Schacht Flatiron - Moving from a Castle Wheel to a Saxony

Schacht Matchless photo by Schacht Spindle Company

Schacht Matchless photo by Schacht Spindle Company

Spinning wheel-wise I'm a castle wheel woman. Ever since the first time I saw a Schacht Matchless I've been smitten with castle wheels.

Castle wheels are spinning wheels that are pretty compact and vertical, saxony wheels are the Sleeping Beauty style wheel, more horizontal. To me they look like the difference between a dog sitting up and a one laying on her side.

I'd never been much tempted by saxony wheels. In my greedy mind, I always thought I could fit two castle wheels in the same footprint as a single saxony. Greed-y. I have a Schacht Matchless and Sidekick, a Majacraft Suzie Pro, a Lendrum DT, and a Hansen minispinner which has the smallest footprint of all. I think a Louet is next.

Schacht Flatiron photo by Schacht Spindle Company

Schacht Flatiron photo by Schacht Spindle Company

I wasn't tempted by a saxony wheel until I met the Schacht Flatiron. I really liked the way it looked. Yes, I call it the Schacht-Ikea, but as a compliment.  It's a flat pack wheel that can be built with the orifice on the left or right side, and all of the parts are US made. I was also attracted to getting a wheel with a big drive wheel at an affordable price. I first spun on it at PLY Away and it was incredibly smooth.

The build took me forever! I have never built a wheel before and it took me almost four hours to put it together. Many spinners who have built wheels before report a time of 90 minutes or less. The instructions were great and easy to follow, I just kept double checking going very methodically - rare for me.

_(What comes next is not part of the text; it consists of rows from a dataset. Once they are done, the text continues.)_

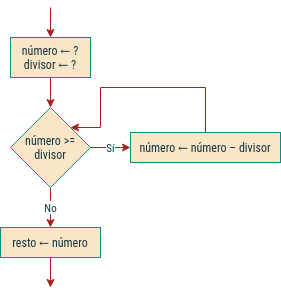
Before: ilustraciones/renders/Diagrama.drawio.png, a diagram exported from draw.io (INGCOM-UNRN/ingreso). Source tidied: cells renumbered, new cells last; positions are measured from the earlier drawing's top-left corner, leaving out a move shared by most shapes.
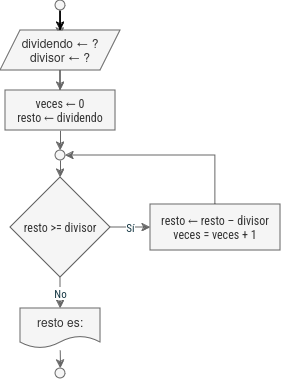
The same file after the commit.

What changed in the source:
```diff
@@ -2,50 +2,69 @@
   <root>
     <mxCell id="0" />
     <mxCell id="1" parent="0" />
-    <mxCell id="2" style="edgeStyle=orthogonalEdgeStyle;rounded=0;jettySize=auto;html=1;exitX=0.5;exitY=1;exitDx=0;exitDy=0;labelBackgroundColor=#DAD2D8;strokeColor=#A8201A;fontColor=#143642;fontFamily=Roboto Condensed;fontSource=https%3A%2F%2Ffonts.googleapis.com%2Fcss%3Ffamily%3DRoboto%2BCondensed;" parent="1" edge="1" source="3" target="6">
-      <mxGeometry relative="1" as="geometry" />
-    </mxCell>
-    <mxCell id="3" value="&lt;div&gt;número ← ?&lt;/div&gt;&lt;div&gt;divisor ← ?&lt;br&gt;&lt;/div&gt;" style="rounded=0;whiteSpace=wrap;html=1;fillColor=#FAE5C7;strokeColor=#0F8B8D;fontColor=#143642;fontFamily=Roboto Condensed;fontSource=https%3A%2F%2Ffonts.googleapis.com%2Fcss%3Ffamily%3DRoboto%2BCondensed;" parent="1" vertex="1">
-      <mxGeometry x="10" y="30" width="80" height="40" as="geometry" />
-    </mxCell>
+    <mxCell id="12" style="edgeStyle=orthogonalEdgeStyle;rounded=0;jettySize=auto;html=1;exitX=0.5;exitY=1;exitDx=0;exitDy=0;labelBackgroundColor=#DAD2D8;strokeColor=#666666;fontColor=#143642;fontFamily=Roboto Condensed;fontSource=https%3A%2F%2Ffonts.googleapis.com%2Fcss%3Ffamily%3DRoboto%2BCondensed;fillColor=#f5f5f5;entryX=0.5;entryY=0;entryDx=0;entryDy=0;" parent="1" edge="1" source="18" target="25">
+      <mxGeometry relative="1" as="geometry" />
+    </mxCell>
-    <mxCell id="4" value="Sí" style="edgeStyle=orthogonalEdgeStyle;rounded=0;jettySize=auto;html=1;labelBackgroundColor=default;strokeColor=#A8201A;fontColor=#143642;fontFamily=Roboto Condensed;fontSource=https%3A%2F%2Ffonts.googleapis.com%2Fcss%3Ffamily%3DRoboto%2BCondensed;spacing=4;" parent="1" edge="1" source="6" target="9">
+    <mxCell id="4" value="Sí" style="edgeStyle=orthogonalEdgeStyle;rounded=0;jettySize=auto;html=1;labelBackgroundColor=default;strokeColor=#666666;fontColor=#143642;fontFamily=Roboto Condensed;fontSource=https%3A%2F%2Ffonts.googleapis.com%2Fcss%3Ffamily%3DRoboto%2BCondensed;spacing=4;fillColor=#f5f5f5;entryX=0;entryY=0.5;entryDx=0;entryDy=0;exitX=1;exitY=0.5;exitDx=0;exitDy=0;" parent="1" edge="1" source="13" target="16">
       <mxGeometry relative="1" as="geometry">
         <Array as="points">
-          <mxPoint x="120" y="140" />
-          <mxPoint x="120" y="140" />
+          <mxPoint x="120" y="127" />
+          <mxPoint x="120" y="127" />
         </Array>
       </mxGeometry>
     </mxCell>
-    <mxCell id="5" value="No" style="edgeStyle=orthogonalEdgeStyle;rounded=0;jettySize=auto;html=1;labelBackgroundColor=default;strokeColor=#A8201A;fontColor=#143642;fontFamily=Roboto Condensed;fontSource=https%3A%2F%2Ffonts.googleapis.com%2Fcss%3Ffamily%3DRoboto%2BCondensed;spacing=5;" parent="1" edge="1" source="6" target="11">
+    <mxCell id="5" value="No" style="edgeStyle=orthogonalEdgeStyle;rounded=0;jettySize=auto;html=1;labelBackgroundColor=default;strokeColor=#666666;fontColor=#143642;fontFamily=Roboto Condensed;fontSource=https%3A%2F%2Ffonts.googleapis.com%2Fcss%3Ffamily%3DRoboto%2BCondensed;spacing=5;fillColor=#f5f5f5;entryX=0.5;entryY=0;entryDx=0;entryDy=0;" parent="1" edge="1" source="13" target="21">
       <mxGeometry relative="1" as="geometry" />
     </mxCell>
-    <mxCell id="6" value="número &amp;gt;= divisor" style="rhombus;whiteSpace=wrap;html=1;fillColor=#FAE5C7;strokeColor=#0F8B8D;fontColor=#143642;fontFamily=Roboto Condensed;fontSource=https%3A%2F%2Ffonts.googleapis.com%2Fcss%3Ffamily%3DRoboto%2BCondensed;" parent="1" vertex="1">
-      <mxGeometry x="10" y="100" width="80" height="80" as="geometry" />
-    </mxCell>
-    <mxCell id="7" style="edgeStyle=orthogonalEdgeStyle;rounded=0;jettySize=auto;html=1;exitX=0.5;exitY=1;exitDx=0;exitDy=0;labelBackgroundColor=#DAD2D8;strokeColor=#A8201A;fontColor=#143642;fontFamily=Roboto Condensed;fontSource=https%3A%2F%2Ffonts.googleapis.com%2Fcss%3Ffamily%3DRoboto%2BCondensed;" parent="1" edge="1" target="3">
-      <mxGeometry relative="1" as="geometry">
-        <mxPoint x="50" as="sourcePoint" />
-      </mxGeometry>
-    </mxCell>
-    <mxCell id="8" style="edgeStyle=orthogonalEdgeStyle;rounded=0;jettySize=auto;html=1;entryX=1;entryY=0;entryDx=0;entryDy=0;exitX=0.5;exitY=0;exitDx=0;exitDy=0;labelBackgroundColor=#DAD2D8;strokeColor=#A8201A;fontColor=#143642;fontFamily=Roboto Condensed;fontSource=https%3A%2F%2Ffonts.googleapis.com%2Fcss%3Ffamily%3DRoboto%2BCondensed;" parent="1" edge="1" source="9" target="6">
-      <mxGeometry relative="1" as="geometry">
-        <Array as="points">
-          <mxPoint x="205" y="80" />
-          <mxPoint x="100" y="80" />
-          <mxPoint x="100" y="120" />
-        </Array>
-      </mxGeometry>
-    </mxCell>
-    <mxCell id="9" value="número ← número – divisor" style="rounded=0;whiteSpace=wrap;html=1;fillColor=#FAE5C7;strokeColor=#0F8B8D;fontColor=#143642;fontFamily=Roboto Condensed;fontSource=https%3A%2F%2Ffonts.googleapis.com%2Fcss%3Ffamily%3DRoboto%2BCondensed;" parent="1" vertex="1">
-      <mxGeometry x="130" y="125" width="150" height="30" as="geometry" />
-    </mxCell>
-    <mxCell id="10" style="edgeStyle=orthogonalEdgeStyle;rounded=0;jettySize=auto;html=1;labelBackgroundColor=#DAD2D8;strokeColor=#A8201A;fontColor=#143642;fontFamily=Roboto Condensed;fontSource=https%3A%2F%2Ffonts.googleapis.com%2Fcss%3Ffamily%3DRoboto%2BCondensed;" parent="1" edge="1" source="11">
-      <mxGeometry relative="1" as="geometry">
-        <mxPoint x="50" y="280" as="targetPoint" />
-      </mxGeometry>
-    </mxCell>
-    <mxCell id="11" value="&lt;div&gt;resto ← número&lt;/div&gt;" style="whiteSpace=wrap;html=1;fillColor=#FAE5C7;strokeColor=#0F8B8D;fontColor=#143642;fontFamily=Roboto Condensed;fontSource=https%3A%2F%2Ffonts.googleapis.com%2Fcss%3Ffamily%3DRoboto%2BCondensed;" parent="1" vertex="1">
-      <mxGeometry y="220" width="100" height="30" as="geometry" />
-    </mxCell>
+    <mxCell id="13" value="resto &amp;gt;= divisor" style="rhombus;whiteSpace=wrap;html=1;fillColor=#f5f5f5;strokeColor=#666666;fontFamily=Roboto Condensed;fontSource=https%3A%2F%2Ffonts.googleapis.com%2Fcss%3Ffamily%3DRoboto%2BCondensed;fontColor=#333333;" parent="1" vertex="1">
+      <mxGeometry y="77" width="100" height="100" as="geometry" />
+    </mxCell>
+    <mxCell id="14" style="edgeStyle=orthogonalEdgeStyle;rounded=0;jettySize=auto;html=1;exitX=0.5;exitY=1;exitDx=0;exitDy=0;labelBackgroundColor=#DAD2D8;strokeColor=#666666;fontColor=#143642;fontFamily=Roboto Condensed;fontSource=https%3A%2F%2Ffonts.googleapis.com%2Fcss%3Ffamily%3DRoboto%2BCondensed;fillColor=#f5f5f5;" parent="1" edge="1" source="23">
+      <mxGeometry relative="1" as="geometry">
+        <mxPoint x="49.8" y="-64" as="targetPoint" />
+      </mxGeometry>
+    </mxCell>
+    <mxCell id="15" style="edgeStyle=orthogonalEdgeStyle;rounded=0;jettySize=auto;html=1;entryX=1;entryY=0.5;entryDx=0;entryDy=0;exitX=0.5;exitY=0;exitDx=0;exitDy=0;labelBackgroundColor=#DAD2D8;strokeColor=#666666;fontColor=#143642;fontFamily=Roboto Condensed;fontSource=https%3A%2F%2Ffonts.googleapis.com%2Fcss%3Ffamily%3DRoboto%2BCondensed;fillColor=#f5f5f5;" parent="1" edge="1" source="16" target="25">
+      <mxGeometry relative="1" as="geometry">
+        <Array as="points">
+          <mxPoint x="205" y="55" />
+        </Array>
+      </mxGeometry>
+    </mxCell>
+    <mxCell id="16" value="&lt;div&gt;resto ← resto – divisor&lt;/div&gt;&lt;div&gt;veces = veces + 1&lt;br&gt;&lt;/div&gt;" style="rounded=0;whiteSpace=wrap;html=1;fillColor=#f5f5f5;strokeColor=#666666;fontColor=#333333;fontFamily=Roboto Condensed;fontSource=https%3A%2F%2Ffonts.googleapis.com%2Fcss%3Ffamily%3DRoboto%2BCondensed;" parent="1" vertex="1">
+      <mxGeometry x="140" y="104" width="130" height="46" as="geometry" />
+    </mxCell>
+    <mxCell id="17" style="edgeStyle=orthogonalEdgeStyle;rounded=0;jettySize=auto;html=1;labelBackgroundColor=#DAD2D8;strokeColor=#666666;fontColor=#143642;fontFamily=Roboto Condensed;fontSource=https%3A%2F%2Ffonts.googleapis.com%2Fcss%3Ffamily%3DRoboto%2BCondensed;fillColor=#f5f5f5;entryX=0.5;entryY=0;entryDx=0;entryDy=0;" parent="1" edge="1" target="24">
+      <mxGeometry relative="1" as="geometry">
+        <mxPoint x="49.7" y="250" as="sourcePoint" />
+      </mxGeometry>
+    </mxCell>
+    <mxCell id="18" value="&lt;div&gt;veces ← 0&lt;/div&gt;&lt;div&gt;resto ← dividendo&lt;br&gt;&lt;/div&gt;" style="rounded=0;whiteSpace=wrap;html=1;fillColor=#f5f5f5;strokeColor=#666666;fontFamily=Roboto Condensed;fontSource=https%3A%2F%2Ffonts.googleapis.com%2Fcss%3Ffamily%3DRoboto%2BCondensed;fontColor=#333333;" parent="1" vertex="1">
+      <mxGeometry x="-5" y="-10" width="110" height="40" as="geometry" />
+    </mxCell>
+    <mxCell id="19" value="&lt;div&gt;dividendo ← ?&lt;/div&gt;&lt;div&gt;divisor ← ?&lt;br&gt;&lt;/div&gt;" style="shape=parallelogram;perimeter=parallelogramPerimeter;whiteSpace=wrap;html=1;fixedSize=1;fillColor=#f5f5f5;fontColor=#333333;strokeColor=#666666;" parent="1" vertex="1">
+      <mxGeometry x="-10" y="-70" width="120" height="40" as="geometry" />
+    </mxCell>
+    <mxCell id="20" style="edgeStyle=orthogonalEdgeStyle;rounded=0;jettySize=auto;html=1;labelBackgroundColor=#DAD2D8;strokeColor=#666666;fontColor=#143642;fontFamily=Roboto Condensed;fontSource=https%3A%2F%2Ffonts.googleapis.com%2Fcss%3Ffamily%3DRoboto%2BCondensed;fillColor=#f5f5f5;entryX=0.5;entryY=0;entryDx=0;entryDy=0;" parent="1" edge="1" source="19" target="18">
+      <mxGeometry relative="1" as="geometry" />
+    </mxCell>
+    <mxCell id="21" value="resto es:" style="shape=document;whiteSpace=wrap;html=1;boundedLbl=1;fillColor=#f5f5f5;fontColor=#333333;strokeColor=#666666;" parent="1" vertex="1">
+      <mxGeometry x="10" y="208" width="80" height="40" as="geometry" />
+    </mxCell>
+    <mxCell id="22" style="edgeStyle=orthogonalEdgeStyle;rounded=0;jettySize=auto;html=1;" parent="1" edge="1" source="23" target="19">
+      <mxGeometry relative="1" as="geometry" />
+    </mxCell>
+    <mxCell id="23" style="ellipse;whiteSpace=wrap;html=1;fillColor=#f5f5f5;strokeColor=#666666;fontColor=#333333;" parent="1" vertex="1">
+      <mxGeometry x="45" y="-100" width="10" height="10" as="geometry" />
+    </mxCell>
+    <mxCell id="24" style="ellipse;whiteSpace=wrap;html=1;fillColor=#f5f5f5;strokeColor=#666666;fontColor=#333333;" parent="1" vertex="1">
+      <mxGeometry x="45" y="268" width="10" height="10" as="geometry" />
+    </mxCell>
+    <mxCell id="25" style="ellipse;whiteSpace=wrap;html=1;fillColor=#f5f5f5;strokeColor=#666666;fontColor=#333333;" parent="1" vertex="1">
+      <mxGeometry x="45" y="50" width="10" height="10" as="geometry" />
+    </mxCell>
+    <mxCell id="26" style="edgeStyle=orthogonalEdgeStyle;rounded=0;jettySize=auto;html=1;labelBackgroundColor=#DAD2D8;strokeColor=#666666;fontColor=#143642;fontFamily=Roboto Condensed;fontSource=https%3A%2F%2Ffonts.googleapis.com%2Fcss%3Ffamily%3DRoboto%2BCondensed;fillColor=#f5f5f5;entryX=0.5;entryY=0;entryDx=0;entryDy=0;exitX=0.5;exitY=1;exitDx=0;exitDy=0;" parent="1" edge="1" source="25" target="13">
+      <mxGeometry relative="1" as="geometry" />
+    </mxCell>
   </root>
 </mxGraphModel>
```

Then came the spinning. I knew it would be awkward, that I would have to rethink a few things, but I didn't anticipate how long it take me to get into a saxony groove.

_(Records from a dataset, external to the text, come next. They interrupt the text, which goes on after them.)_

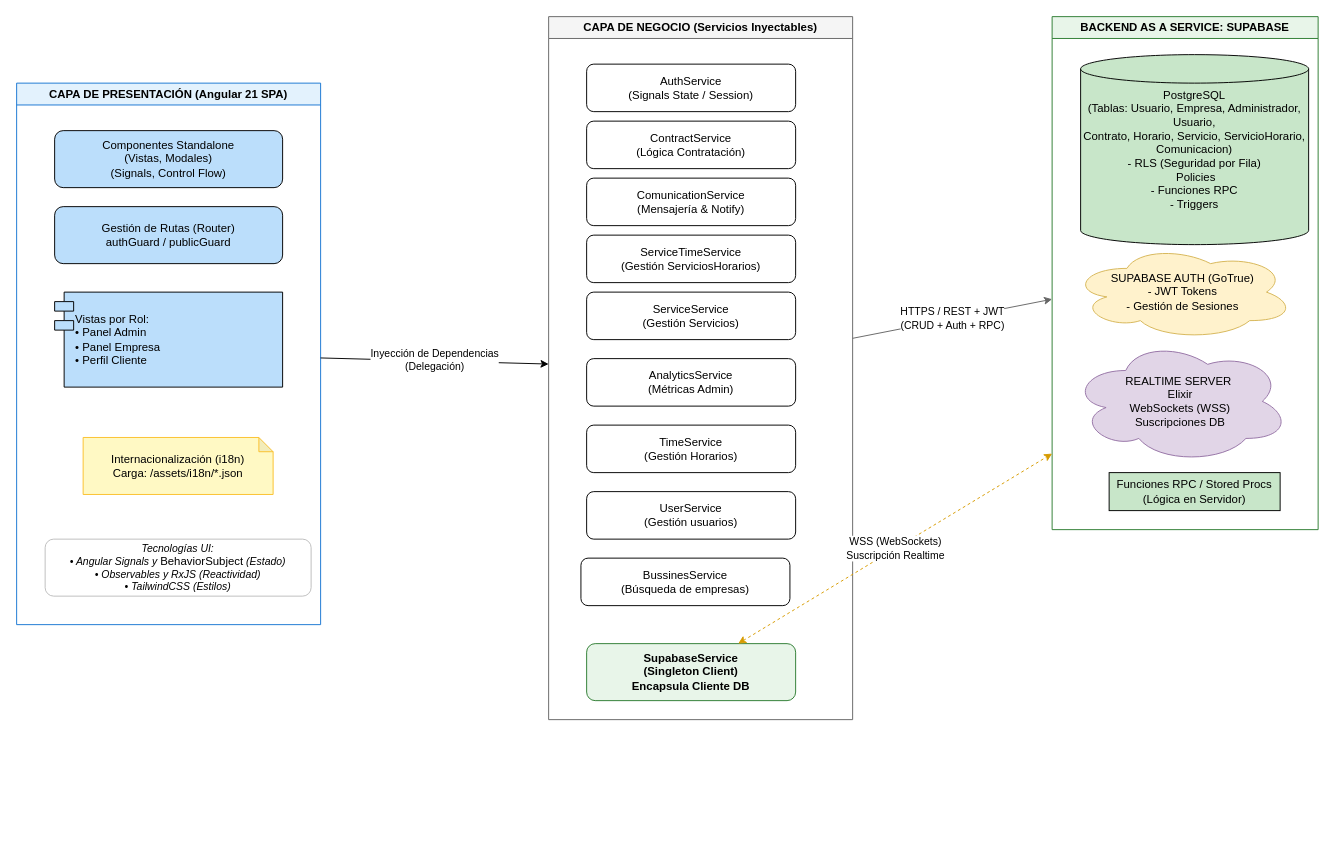
The draw.io diagram documentacion_extra/diagramas/diagrama_arquitectura.drawio in egilp04/TFG_Cuidados, before the edit. Source tidied: cells renumbered, new cells numbered last; positions are measured from the earlier drawing's top-left corner, leaving out a move shared by most shapes. Both pictures are drawn from the tidied source at 95%, with x=0, y=0 at pixel (16, 16).
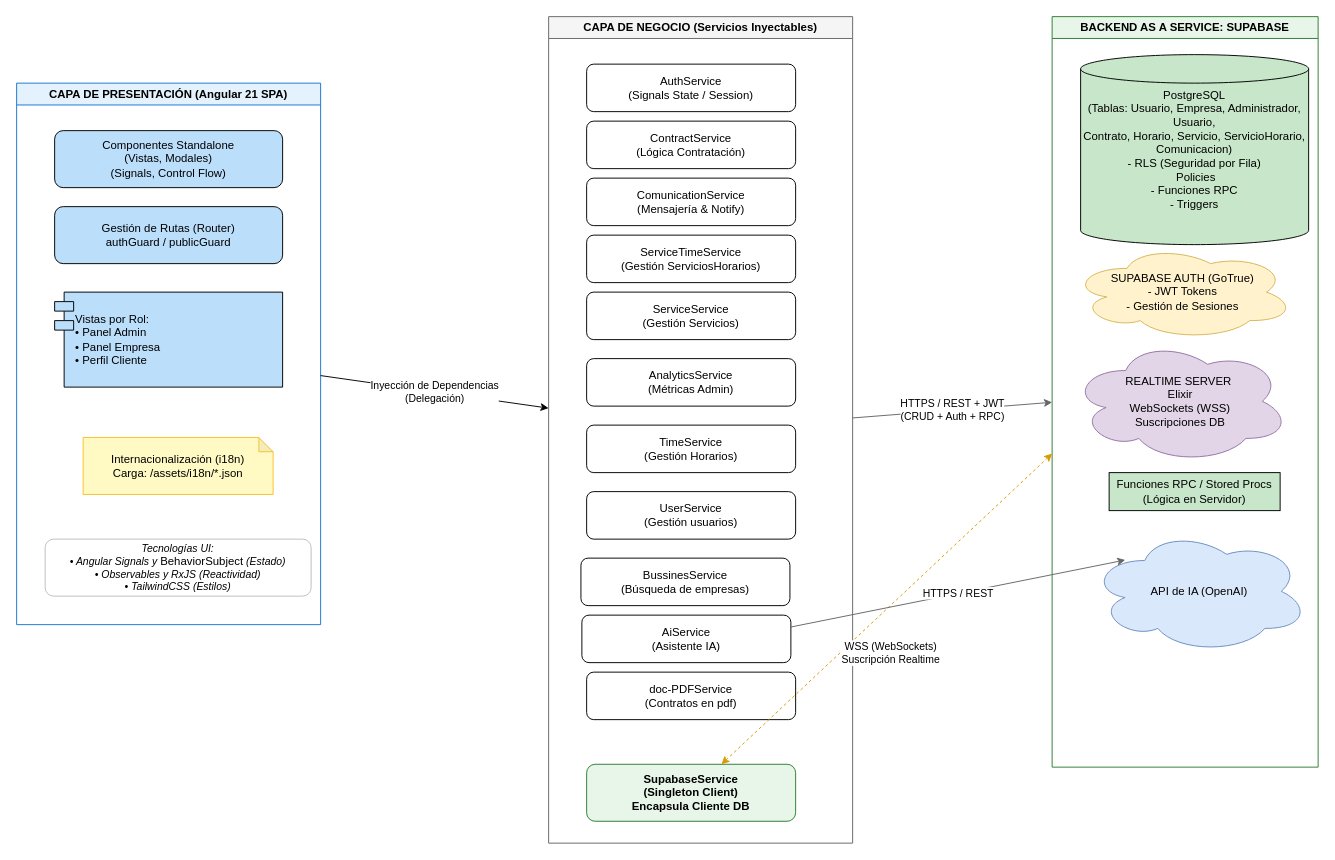
The same diagram, later.

Change to the diagram source:
```diff
@@
     <mxCell id="8" value="CAPA DE NEGOCIO (Servicios Inyectables)" style="swimlane;whiteSpace=wrap;html=1;fillColor=#F5F5F5;strokeColor=#666666;fontStyle=1;" parent="1" vertex="1">
-      <mxGeometry x="560" width="320" height="740" as="geometry" />
+      <mxGeometry x="560" width="320" height="870" as="geometry" />
     </mxCell>
@@
     <mxCell id="14" value="SupabaseService&lt;br&gt;(Singleton Client)&lt;div&gt;Encapsula Cliente DB&lt;br&gt;&lt;/div&gt;" style="rounded=1;whiteSpace=wrap;html=1;fillColor=#E8F5E9;strokeColor=#2E7D32;fontStyle=1;" parent="8" vertex="1">
-      <mxGeometry x="40" y="660" width="220" height="60" as="geometry" />
+      <mxGeometry x="40" y="787" width="220" height="60" as="geometry" />
     </mxCell>
@@
+    <mxCell id="27" value="AiService&lt;br&gt;(Asistente IA)" style="rounded=1;whiteSpace=wrap;html=1;fillColor=#FFFFFF;" parent="8" vertex="1">
+      <mxGeometry x="35" y="630" width="220" height="50" as="geometry" />
+    </mxCell>
+    <mxCell id="28" value="doc-PDFService&lt;br&gt;(Contratos en pdf)" style="rounded=1;whiteSpace=wrap;html=1;fillColor=#FFFFFF;" parent="8" vertex="1">
+      <mxGeometry x="40" y="690" width="220" height="50" as="geometry" />
+    </mxCell>
     <mxCell id="19" value="BACKEND AS A SERVICE: SUPABASE" style="swimlane;whiteSpace=wrap;html=1;fillColor=#E8F5E9;strokeColor=#2E7D32;fontStyle=1;" parent="1" vertex="1">
-      <mxGeometry x="1090" width="280" height="540" as="geometry" />
+      <mxGeometry x="1090" width="280" height="790" as="geometry" />
     </mxCell>
@@
+    <mxCell id="29" value="API de IA (OpenAI)" style="ellipse;shape=cloud;whiteSpace=wrap;html=1;fillColor=#dae8fc;strokeColor=#6c8ebf;" parent="19" vertex="1">
+      <mxGeometry x="40" y="540" width="230" height="130" as="geometry" />
+    </mxCell>
@@
     <mxCell id="25" value="WSS (WebSockets)&#10;Suscripción Realtime" style="endArrow=classic;startArrow=classic;html=1;dashed=1;fillColor=#ffe6cc;strokeColor=#d79b00;" parent="1" edge="1" source="14">
-      <mxGeometry relative="1" as="geometry">
+      <mxGeometry x="-0.12" y="-37" relative="1" as="geometry">
         <mxPoint x="1090" y="460" as="targetPoint" />
       </mxGeometry>
     </mxCell>
@@
+    <mxCell id="30" value="HTTPS / REST" style="endArrow=classic;html=1;fillColor=#f5f5f5;strokeColor=#666666;entryX=0.161;entryY=0.246;entryDx=0;entryDy=0;entryPerimeter=0;exitX=1;exitY=0.25;exitDx=0;exitDy=0;" parent="1" edge="1" source="27" target="29">
+      <mxGeometry relative="1" as="geometry" />
+    </mxCell>
```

I spun on it a little, with hesitancy. I couldn't find a chair the right height, I couldn't figure how to sit in front of it or how to comfortably draft. I loved how it spun, smooth and speedy, fine yarns are what this wheel wants to churn out with ease. I kept trying to force it to work like a castle wheel. 

Spinning at a castle wheel, I sit straight in front of it, and draft backwards (with my left hand). I tried straight on with my Flatiron and it only worked in the most awkward way possible. Treadling came in starts and stops. I couldn't really get a good long draft with my fiber; I knew I was supposed to draft across by body, but my body was in the way.  I could spin and make yarn, but I knew I wasn't doing something right. My Flatiron was never crabby about it, she was just waiting for me to figure it out.

flatiron-500 treadles.jpg

I looked at pictures and videos of spinners at saxony wheels, I paid attention to my students in classes. They all had their wheels a little angled with the orifice away and the drive wheel closer to their bodies. I tried it. I also looked at the Flation's treadles, they are angled. If I sat straight in line(ish) with the treadles, the wheel would be angled drive wheel close/ orifice away to my body.

It was much easier to treadle, to stop and start and just cruise, when I was sitting the way the wheel maker intended, all of the treadling weirdness  I experienced was gone. The other thing that orienting did was to completely open up my drafting. I could draft all the way across my body, more side to side than back. I could get a loooong draft and it made my tired shoulder much happier. Right now I'm spinning with a sprained ankle and it is easy to treadle using one foot; it's still silky smooth.

I've been moving toward finer yarns, fixating on fine woolen yarns or woolen drafted top, so the ratios of this wheel (a bigger drive wheel allows more flyer rotations even with a medium sized whorl, which means more twist with each treadle and easier fine yarn spinning) make me so happy. Like my other Schacht wheels before her the Flatiron can be set up in all three drive systems and adjustments to the brake and drive wheel are set so minute adjustments are possible.


Since this is a Schacht wheel, all of my other Schacht wheel components fit on the Flatiron, whorls, Schacht bobbins and Akerworks bobbins, and yes, my WooLee Winder. Imagine the smile on my face.

Castle wheels are still my first love, but now that I've figured out saxony wheels, thanks to the patient and easy to use Flatiron, I'm looking for spots in my house to fit another saxony or two.